Extracted data entries
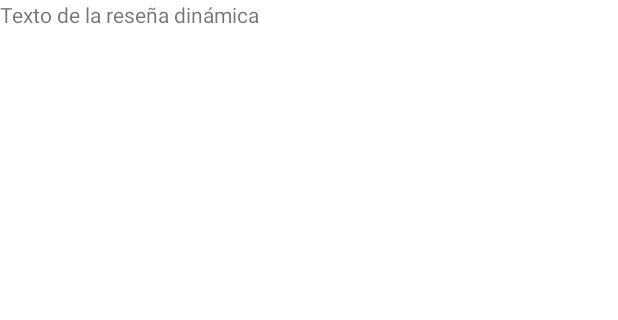
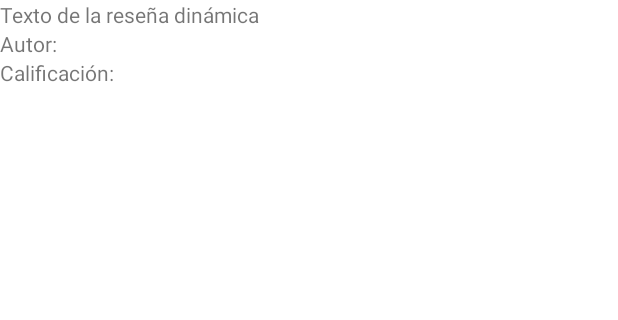
Before and after one commit to chc0/WanderSnap, an Android app: the layout inputresenia.xml on its own in the app's theme, with its tools: preview values and no code run, on a phone screen of 412 x 824 dp, the part 162-482 px from its top. Run offline under Robolectric (Android 15) with nearby library versions, the light colour scheme and no system bars.

Commit message:
actualización

```diff
--- a/app/src/main/res/layout/fragment_home.xml
+++ b/app/src/main/res/layout/fragment_home.xml
@@ -20,6 +20,7 @@
         app:layout_constraintTop_toTopOf="parent" />
 
     <ListView
+        android:id="@+id/listView"
         android:layout_width="403dp"
         android:layout_height="604dp"
         app:layout_constraintStart_toStartOf="parent"
--- a/app/src/main/res/layout/inputresenia.xml
+++ b/app/src/main/res/layout/inputresenia.xml
@@ -1,8 +1,7 @@
-<?xml version="1.0" encoding="utf-8"?>
 <LinearLayout xmlns:android="http://schemas.android.com/apk/res/android"
     xmlns:app="http://schemas.android.com/apk/res-auto"
     android:layout_width="match_parent"
-    android:layout_height="match_parent"
+    android:layout_height="wrap_content"
     android:orientation="vertical">
 
     <ImageView
@@ -13,9 +12,24 @@
         android:contentDescription="Descripción de la imagen" />
 
     <TextView
-        android:id="@+id/textView2"
+        android:id="@+id/tvTitulo"
         android:layout_width="match_parent"
         android:layout_height="wrap_content"
         android:text="Texto de la reseña dinámica" />
 
+    <!-- Agrega más TextViews para los demás campos de la reseña -->
+    <TextView
+        android:id="@+id/tvAutor"
+        android:layout_width="match_parent"
+        android:layout_height="wrap_content"
+        android:text="Autor: " />
+
+    <TextView
+        android:id="@+id/tvCalificacion"
+        android:layout_width="match_parent"
+        android:layout_height="wrap_content"
+        android:text="Calificación: " />
+
+    <!-- Agrega más TextViews según sea necesario -->
+
 </LinearLayout>
```
Also changed, not shown: app/src/main/java/com/als/wandersnap/ui/home/HomeFragment.java (+64 -1 lines), app/src/main/java/com/als/wandersnap/ui/home/Resena.java (added, +84 -0 lines), app/src/main/java/com/als/wandersnap/ui/home/ResenaAdapter.java (added, +54 -0 lines).
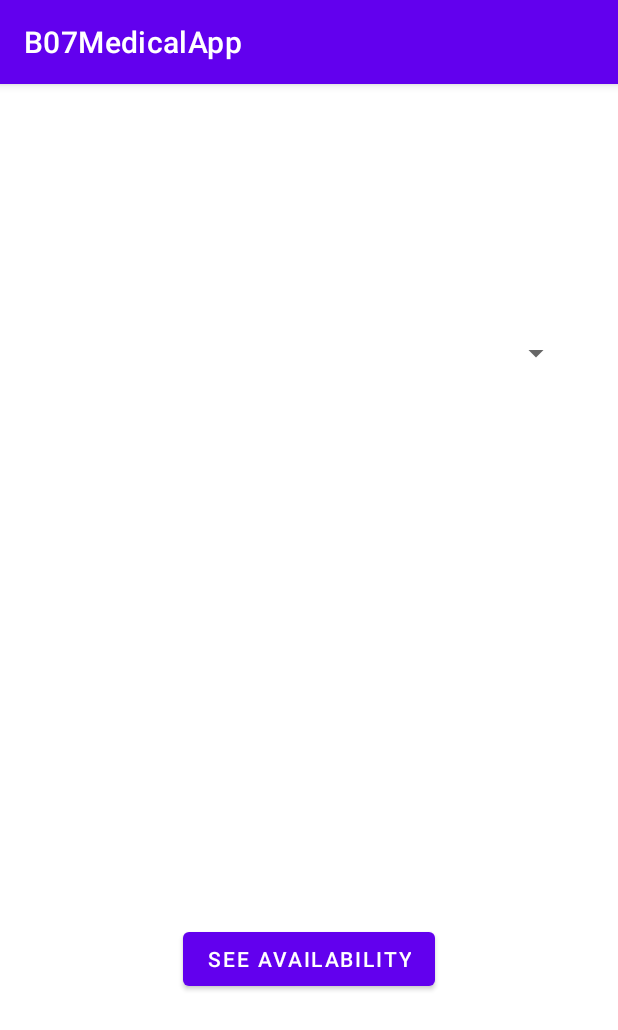
After one commit to RohanDey02/B07MedicalApp, an Android app: the ListSchedule screen opened directly, with no data from a screen before it, on a phone screen of 412 x 824 dp. The commit adds this screen. Shown: the top 1030 px of the screen. Run offline under Robolectric (Android 15) with nearby library versions, the phone set to English and light mode, and no system bars; our stand-ins replace Firebase (no records; nobody signed in at launch, a user with empty details on screens opened directly); Roboto replaces fonts that are not available here; 2 statements that could not run were skipped.

Commit message:
Added schedule and availability functionality.

```diff
--- /dev/null
+++ b/app/src/main/java/com/example/b07medicalapp/ListSchedule.java
@@ -0,0 +1,82 @@
+package com.example.b07medicalapp;
+
+import androidx.appcompat.app.AppCompatActivity;
+
+import android.content.Intent;
+import android.content.SharedPreferences;
+import android.os.Bundle;
+import android.util.Log;
+import android.view.View;
+import android.widget.ArrayAdapter;
+import android.widget.Spinner;
+
+import com.google.firebase.database.DataSnapshot;
+import com.google.firebase.database.DatabaseError;
+import com.google.firebase.database.DatabaseReference;
+import com.google.firebase.database.FirebaseDatabase;
+import com.google.firebase.database.ValueEventListener;
+
+import java.util.HashMap;
+import java.util.Map;
+
+public class ListSchedule extends AppCompatActivity {
+    private HashMap<String, String> appointments;
+
+    @Override
+    protected void onCreate(Bundle savedInstanceState) {
+        super.onCreate(savedInstanceState);
+        setContentView(R.layout.activity_list_schedule);
+
+
+        DatabaseReference ref = FirebaseDatabase.getInstance("https://b07projectdatabase-default-rtdb.firebaseio.com/").getReference("doctors");
+        SharedPreferences p = getSharedPreferences("current_user_info", 0);
+        String username = p.getString("username", "");
+        Log.i("test", username);
+        ValueEventListener listener = new ValueEventListener() {
+
+            @Override
+            public void onDataChange(DataSnapshot dataSnapshot) {
+                Log.i("test", "reading");
+                for (DataSnapshot snapshot : dataSnapshot.getChildren()) {
+                    Doctor doctor = snapshot.getValue(Doctor.class);
+                    Log.i("test", doctor.toString());
+                    if (doctor.getUsername().equals(username)) {
+                        appointments = (HashMap<String, String>) doctor.getAvailability();
+                        Log.i("test", "none" + appointments.toString());
+                        break;
+                    }
+                }
+                setList();
+            }
+
+            @Override
+            public void onCancelled(DatabaseError databaseError) {
+            }
+        };
+        ref.addValueEventListener(listener);
+    }
+
+    public void setList() {
+        HashMap<String, String> schedule = new HashMap<String, String>();
+        for (Map.Entry<String, String> entry : appointments.entrySet()) {
+            if (!(entry.getValue().equals(""))) {
+                schedule.put(entry.getKey(), entry.getValue());
+            }
+        }
+        String[] spinnerArray = new String[schedule.size()];
+        int i = 0;
+        for (Map.Entry<String, String> entry : schedule.entrySet()) {
+            spinnerArray[i] = entry.getKey() + ", " + entry.getValue();
+            i++;
+        }
+        Spinner sp = (Spinner) findViewById(R.id.spinner3);
+        ArrayAdapter<String> adapter = new ArrayAdapter<String>(ListSchedule.this, android.R.layout.simple_spinner_item, spinnerArray);
+        adapter.setDropDownViewResource(android.R.layout.simple_spinner_dropdown_item);
+        sp.setAdapter(adapter);
+    }
+
+    public void availability(View view) {
+        Intent intent = new Intent(this, ListAvailability.class);
+        startActivity(intent);
+    }
+}
--- a/app/src/main/java/com/example/b07medicalapp/SignUpActivity.java
+++ b/app/src/main/java/com/example/b07medicalapp/SignUpActivity.java
@@ -44,7 +44,10 @@ public class SignUpActivity extends AppCompatActivity {
                     etUserName.getText().toString(),
                     etPassword.getText().toString(),
                     etFirstName.getText().toString(),
-                    etLastName.getText().toString());
+                    etLastName.getText().toString(),
+                // V. Benny added this line to work on list appointment. Must change.
+                        "m"
+                );
 
                 if (account.firstName.isEmpty()){
                     etFirstName.setError("first name is empty");
--- /dev/null
+++ b/app/src/main/res/layout/activity_list_schedule.xml
@@ -0,0 +1,28 @@
+<?xml version="1.0" encoding="utf-8"?>
+<androidx.constraintlayout.widget.ConstraintLayout xmlns:android="http://schemas.android.com/apk/res/android"
+    xmlns:app="http://schemas.android.com/apk/res-auto"
+    xmlns:tools="http://schemas.android.com/tools"
+    android:layout_width="match_parent"
+    android:layout_height="match_parent"
+    tools:context=".ListAvailability">
+
+    <Spinner
+        android:id="@+id/spinner3"
+        android:layout_width="381dp"
+        android:layout_height="119dp"
+        android:layout_marginTop="120dp"
+        app:layout_constraintTop_toTopOf="parent"
+        tools:layout_editor_absoluteX="16dp" />
+
+    <Button
+        android:id="@+id/button17"
+        android:layout_width="wrap_content"
+        android:layout_height="wrap_content"
+        android:layout_marginTop="320dp"
+        android:onClick="availability"
+        android:text="see availability"
+        app:layout_constraintEnd_toEndOf="parent"
+        app:layout_constraintStart_toStartOf="parent"
+        app:layout_constraintTop_toBottomOf="@+id/spinner3" />
+
+</androidx.constraintlayout.widget.ConstraintLayout>
```
Also changed, not shown: app/src/main/AndroidManifest.xml (+7 -3 lines), app/src/main/java/com/example/b07medicalapp/ListAvailability.java (added, +80 -0 lines), app/src/main/java/com/example/b07medicalapp/MainActivity.java (+9 -1 lines), app/src/main/res/layout/activity_list_availability.xml (added, +28 -0 lines).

• WORK TO BE COMPLETED
Return the entries above exactly, skipping any images.

• SOLUTION
Before and after one commit to chc0/WanderSnap, an Android app: the layout inputresenia.xml on its own in the app's theme, with its tools: preview values and no code run, on a phone screen of 412 x 824 dp, the part 162-482 px from its top. Run offline under Robolectric (Android 15) with nearby library versions, the light colour scheme and no system bars.

Commit message:
actualización

```diff
--- a/app/src/main/res/layout/fragment_home.xml
+++ b/app/src/main/res/layout/fragment_home.xml
@@ -20,6 +20,7 @@
         app:layout_constraintTop_toTopOf="parent" />
 
     <ListView
+        android:id="@+id/listView"
         android:layout_width="403dp"
         android:layout_height="604dp"
         app:layout_constraintStart_toStartOf="parent"
--- a/app/src/main/res/layout/inputresenia.xml
+++ b/app/src/main/res/layout/inputresenia.xml
@@ -1,8 +1,7 @@
-<?xml version="1.0" encoding="utf-8"?>
 <LinearLayout xmlns:android="http://schemas.android.com/apk/res/android"
     xmlns:app="http://schemas.android.com/apk/res-auto"
     android:layout_width="match_parent"
-    android:layout_height="match_parent"
+    android:layout_height="wrap_content"
     android:orientation="vertical">
 
     <ImageView
@@ -13,9 +12,24 @@
         android:contentDescription="Descripción de la imagen" />
 
     <TextView
-        android:id="@+id/textView2"
+        android:id="@+id/tvTitulo"
         android:layout_width="match_parent"
         android:layout_height="wrap_content"
         android:text="Texto de la reseña dinámica" />
 
+    <!-- Agrega más TextViews para los demás campos de la reseña -->
+    <TextView
+        android:id="@+id/tvAutor"
+        android:layout_width="match_parent"
+        android:layout_height="wrap_content"
+        android:text="Autor: " />
+
+    <TextView
+        android:id="@+id/tvCalificacion"
+        android:layout_width="match_parent"
+        android:layout_height="wrap_content"
+        android:text="Calificación: " />
+
+    <!-- Agrega más TextViews según sea necesario -->
+
 </LinearLayout>
```
Also changed, not shown: app/src/main/java/com/als/wandersnap/ui/home/HomeFragment.java (+64 -1 lines), app/src/main/java/com/als/wandersnap/ui/home/Resena.java (added, +84 -0 lines), app/src/main/java/com/als/wandersnap/ui/home/ResenaAdapter.java (added, +54 -0 lines).
After one commit to RohanDey02/B07MedicalApp, an Android app: the ListSchedule screen opened directly, with no data from a screen before it, on a phone screen of 412 x 824 dp. The commit adds this screen. Shown: the top 1030 px of the screen. Run offline under Robolectric (Android 15) with nearby library versions, the phone set to English and light mode, and no system bars; our stand-ins replace Firebase (no records; nobody signed in at launch, a user with empty details on screens opened directly); Roboto replaces fonts that are not available here; 2 statements that could not run were skipped.

Commit message:
Added schedule and availability functionality.

```diff
--- /dev/null
+++ b/app/src/main/java/com/example/b07medicalapp/ListSchedule.java
@@ -0,0 +1,82 @@
+package com.example.b07medicalapp;
+
+import androidx.appcompat.app.AppCompatActivity;
+
+import android.content.Intent;
+import android.content.SharedPreferences;
+import android.os.Bundle;
+import android.util.Log;
+import android.view.View;
+import android.widget.ArrayAdapter;
+import android.widget.Spinner;
+
+import com.google.firebase.database.DataSnapshot;
+import com.google.firebase.database.DatabaseError;
+import com.google.firebase.database.DatabaseReference;
+import com.google.firebase.database.FirebaseDatabase;
+import com.google.firebase.database.ValueEventListener;
+
+import java.util.HashMap;
+import java.util.Map;
+
+public class ListSchedule extends AppCompatActivity {
+    private HashMap<String, String> appointments;
+
+    @Override
+    protected void onCreate(Bundle savedInstanceState) {
+        super.onCreate(savedInstanceState);
+        setContentView(R.layout.activity_list_schedule);
+
+
+        DatabaseReference ref = FirebaseDatabase.getInstance("https://b07projectdatabase-default-rtdb.firebaseio.com/").getReference("doctors");
+        SharedPreferences p = getSharedPreferences("current_user_info", 0);
+        String username = p.getString("username", "");
+        Log.i("test", username);
+        ValueEventListener listener = new ValueEventListener() {
+
+            @Override
+            public void onDataChange(DataSnapshot dataSnapshot) {
+                Log.i("test", "reading");
+                for (DataSnapshot snapshot : dataSnapshot.getChildren()) {
+                    Doctor doctor = snapshot.getValue(Doctor.class);
+                    Log.i("test", doctor.toString());
+                    if (doctor.getUsername().equals(username)) {
+                        appointments = (HashMap<String, String>) doctor.getAvailability();
+                        Log.i("test", "none" + appointments.toString());
+                        break;
+                    }
+                }
+                setList();
+            }
+
+            @Override
+            public void onCancelled(DatabaseError databaseError) {
+            }
+        };
+        ref.addValueEventListener(listener);
+    }
+
+    public void setList() {
+        HashMap<String, String> schedule = new HashMap<String, String>();
+        for (Map.Entry<String, String> entry : appointments.entrySet()) {
+            if (!(entry.getValue().equals(""))) {
+                schedule.put(entry.getKey(), entry.getValue());
+            }
+        }
+        String[] spinnerArray = new String[schedule.size()];
+        int i = 0;
+        for (Map.Entry<String, String> entry : schedule.entrySet()) {
+            spinnerArray[i] = entry.getKey() + ", " + entry.getValue();
+            i++;
+        }
+        Spinner sp = (Spinner) findViewById(R.id.spinner3);
+        ArrayAdapter<String> adapter = new ArrayAdapter<String>(ListSchedule.this, android.R.layout.simple_spinner_item, spinnerArray);
+        adapter.setDropDownViewResource(android.R.layout.simple_spinner_dropdown_item);
+        sp.setAdapter(adapter);
+    }
+
+    public void availability(View view) {
+        Intent intent = new Intent(this, ListAvailability.class);
+        startActivity(intent);
+    }
+}
--- a/app/src/main/java/com/example/b07medicalapp/SignUpActivity.java
+++ b/app/src/main/java/com/example/b07medicalapp/SignUpActivity.java
@@ -44,7 +44,10 @@ public class SignUpActivity extends AppCompatActivity {
                     etUserName.getText().toString(),
                     etPassword.getText().toString(),
                     etFirstName.getText().toString(),
-                    etLastName.getText().toString());
+                    etLastName.getText().toString(),
+                // V. Benny added this line to work on list appointment. Must change.
+                        "m"
+                );
 
                 if (account.firstName.isEmpty()){
                     etFirstName.setError("first name is empty");
--- /dev/null
+++ b/app/src/main/res/layout/activity_list_schedule.xml
@@ -0,0 +1,28 @@
+<?xml version="1.0" encoding="utf-8"?>
+<androidx.constraintlayout.widget.ConstraintLayout xmlns:android="http://schemas.android.com/apk/res/android"
+    xmlns:app="http://schemas.android.com/apk/res-auto"
+    xmlns:tools="http://schemas.android.com/tools"
+    android:layout_width="match_parent"
+    android:layout_height="match_parent"
+    tools:context=".ListAvailability">
+
+    <Spinner
+        android:id="@+id/spinner3"
+        android:layout_width="381dp"
+        android:layout_height="119dp"
+        android:layout_marginTop="120dp"
+        app:layout_constraintTop_toTopOf="parent"
+        tools:layout_editor_absoluteX="16dp" />
+
+    <Button
+        android:id="@+id/button17"
+        android:layout_width="wrap_content"
+        android:layout_height="wrap_content"
+        android:layout_marginTop="320dp"
+        android:onClick="availability"
+        android:text="see availability"
+        app:layout_constraintEnd_toEndOf="parent"
+        app:layout_constraintStart_toStartOf="parent"
+        app:layout_constraintTop_toBottomOf="@+id/spinner3" />
+
+</androidx.constraintlayout.widget.ConstraintLayout>
```
Also changed, not shown: app/src/main/AndroidManifest.xml (+7 -3 lines), app/src/main/java/com/example/b07medicalapp/ListAvailability.java (added, +80 -0 lines), app/src/main/java/com/example/b07medicalapp/MainActivity.java (+9 -1 lines), app/src/main/res/layout/activity_list_availability.xml (added, +28 -0 lines).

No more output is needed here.